As president of The Humane Society of Grand Valley, Spadacene leads a group of students who are raising awareness. They are active in local and national non-profits, and local, state and federal animal legislation. They have worked with Campus Dining on an initiative to make Grand Valley Michigan’s first university to exclusively serve cage-free eggs.
Spadacene received a Student Leadership Award from the Humane Society of the United States, which recognizes students who have made substantial progress in reducing animal suffering and advancing animal welfare on their campuses in 2010.

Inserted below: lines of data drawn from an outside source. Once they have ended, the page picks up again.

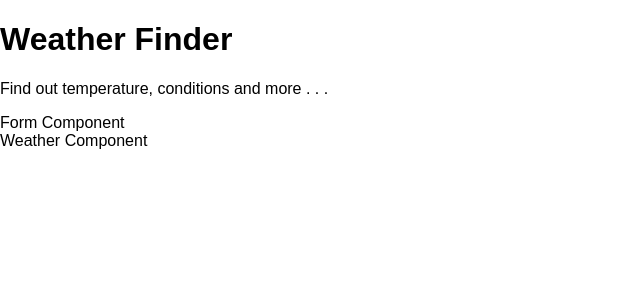
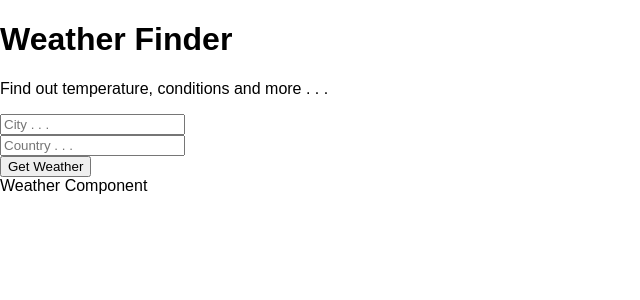
Before and after one commit to kaustubh87/React-Weather-App, a React (Create React App) app in the folder weather-app/: page / in a window 1280 px wide. Shown: the top 300 px of the page, without its empty margins (0-640 px from the left). Built offline with nearby package versions, Linux system fonts and the light colour scheme.

Commit message:
Added form elements

```diff
--- a/weather-app/src/components/Form.js
+++ b/weather-app/src/components/Form.js
@@ -4,9 +4,11 @@ class Form extends React.Component{
 
     render(){
         return(
-            <div>
-                Form Component
-            </div>
+           <form onSubmit={this.props.getWeather}>
+               <input type="text" name="city" placeholder="City . . ." /><br />
+               <input type="text" name="country" placeholder="Country . . ." /><br />
+               <button>Get Weather</button>
+           </form>
         )
     }
 };
```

“To receive national recognition is an honor, but I’m more excited about the concept of a cage-free campaign receiving institution-level acknowledgement,” said Spadacene. “It’s one thing to buy cage-free eggs at the store once in a while, but it’s another thing for 1.4 millions eggs a year to be purchased from hens that aren’t subject to cages so small they hardly have the room to turn around.”
Spadacene’s passion for animal advocacy began when she attended a conference in 2007. “My interest in the welfare of farm animals came on like a tidal wave - unexpected and powerful.”
When she was 18 years old, her aunt, also an advocate for the fair treatment of animals, invited her to a national animal advocacy conference in Washington, D.C. “By the end of the weekend I had learned so much about the detrimental conditions of factory farming that I was more than eager to swear off all meat from future meals. The conference changed my life,” she said.
A native of Midland, Spadacene will graduate in May 2011 with degrees in psychology and biology. She has plans to pursue a master’s and possibly a doctorate degree in biodiversity conservation, sustainable agriculture or animal cognition, and work for a national animal protection non-profit.
“My mom and aunt have shared their love of animals and instilled in me early that all life is worth considering, regardless of the ‘worth’ our society places on each species,” she said.